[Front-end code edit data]
════════════════

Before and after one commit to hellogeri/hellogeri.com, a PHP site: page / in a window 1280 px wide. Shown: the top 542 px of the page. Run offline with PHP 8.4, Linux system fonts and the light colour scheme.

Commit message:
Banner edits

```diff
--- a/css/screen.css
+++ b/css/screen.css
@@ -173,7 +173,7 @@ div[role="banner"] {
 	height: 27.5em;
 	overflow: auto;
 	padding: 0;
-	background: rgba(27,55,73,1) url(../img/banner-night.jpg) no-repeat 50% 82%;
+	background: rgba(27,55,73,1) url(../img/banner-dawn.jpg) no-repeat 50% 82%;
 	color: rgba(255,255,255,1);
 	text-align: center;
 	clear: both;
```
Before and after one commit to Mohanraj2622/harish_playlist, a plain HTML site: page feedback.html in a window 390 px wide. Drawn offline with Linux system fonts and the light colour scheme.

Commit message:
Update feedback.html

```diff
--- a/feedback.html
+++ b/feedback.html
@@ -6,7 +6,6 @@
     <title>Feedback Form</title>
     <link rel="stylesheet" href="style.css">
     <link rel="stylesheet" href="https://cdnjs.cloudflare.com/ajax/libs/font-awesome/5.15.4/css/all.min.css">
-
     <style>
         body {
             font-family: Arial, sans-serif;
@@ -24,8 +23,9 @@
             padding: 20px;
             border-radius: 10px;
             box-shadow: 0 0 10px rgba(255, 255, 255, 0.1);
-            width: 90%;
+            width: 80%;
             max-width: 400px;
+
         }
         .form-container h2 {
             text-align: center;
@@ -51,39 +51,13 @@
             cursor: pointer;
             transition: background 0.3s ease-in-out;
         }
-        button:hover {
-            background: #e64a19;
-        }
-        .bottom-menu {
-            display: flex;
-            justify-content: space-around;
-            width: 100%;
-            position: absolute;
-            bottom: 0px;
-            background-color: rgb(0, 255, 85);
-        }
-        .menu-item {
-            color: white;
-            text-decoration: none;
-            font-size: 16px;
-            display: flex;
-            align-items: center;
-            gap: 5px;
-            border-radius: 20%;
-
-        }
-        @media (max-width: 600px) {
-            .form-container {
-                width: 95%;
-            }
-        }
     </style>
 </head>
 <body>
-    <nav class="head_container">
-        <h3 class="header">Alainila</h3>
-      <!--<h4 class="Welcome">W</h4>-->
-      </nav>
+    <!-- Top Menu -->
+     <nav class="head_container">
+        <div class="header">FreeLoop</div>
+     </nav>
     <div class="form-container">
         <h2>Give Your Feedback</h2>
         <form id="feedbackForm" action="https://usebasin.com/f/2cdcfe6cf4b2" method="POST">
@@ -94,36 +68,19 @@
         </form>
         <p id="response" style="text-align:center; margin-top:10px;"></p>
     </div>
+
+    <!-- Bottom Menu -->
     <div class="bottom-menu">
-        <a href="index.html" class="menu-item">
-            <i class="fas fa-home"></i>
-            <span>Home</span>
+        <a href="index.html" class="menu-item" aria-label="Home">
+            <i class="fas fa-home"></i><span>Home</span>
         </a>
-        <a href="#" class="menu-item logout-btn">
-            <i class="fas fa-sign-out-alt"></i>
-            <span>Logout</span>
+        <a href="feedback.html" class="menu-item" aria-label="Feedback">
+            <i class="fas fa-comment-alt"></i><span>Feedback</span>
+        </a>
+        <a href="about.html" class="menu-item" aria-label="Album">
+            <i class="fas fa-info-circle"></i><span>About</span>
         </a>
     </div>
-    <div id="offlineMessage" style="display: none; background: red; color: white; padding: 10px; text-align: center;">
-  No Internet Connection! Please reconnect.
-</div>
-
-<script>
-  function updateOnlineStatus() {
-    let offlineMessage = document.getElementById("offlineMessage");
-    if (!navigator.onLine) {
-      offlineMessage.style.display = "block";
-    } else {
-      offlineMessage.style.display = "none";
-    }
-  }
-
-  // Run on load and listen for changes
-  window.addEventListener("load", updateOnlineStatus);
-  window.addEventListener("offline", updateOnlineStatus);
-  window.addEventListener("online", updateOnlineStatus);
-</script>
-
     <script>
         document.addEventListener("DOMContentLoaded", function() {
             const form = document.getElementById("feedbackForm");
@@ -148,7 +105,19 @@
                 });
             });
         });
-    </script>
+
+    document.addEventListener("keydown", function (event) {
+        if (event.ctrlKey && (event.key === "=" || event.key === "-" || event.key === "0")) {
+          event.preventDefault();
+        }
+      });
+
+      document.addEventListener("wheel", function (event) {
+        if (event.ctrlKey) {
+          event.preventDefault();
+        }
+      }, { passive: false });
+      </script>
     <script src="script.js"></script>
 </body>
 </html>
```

════════════════

Each line above where the word "script" occurs should be returned in full.

The answer —
-<script>
-</script>
     <script>
-    </script>
+      </script>
     <script src="script.js"></script>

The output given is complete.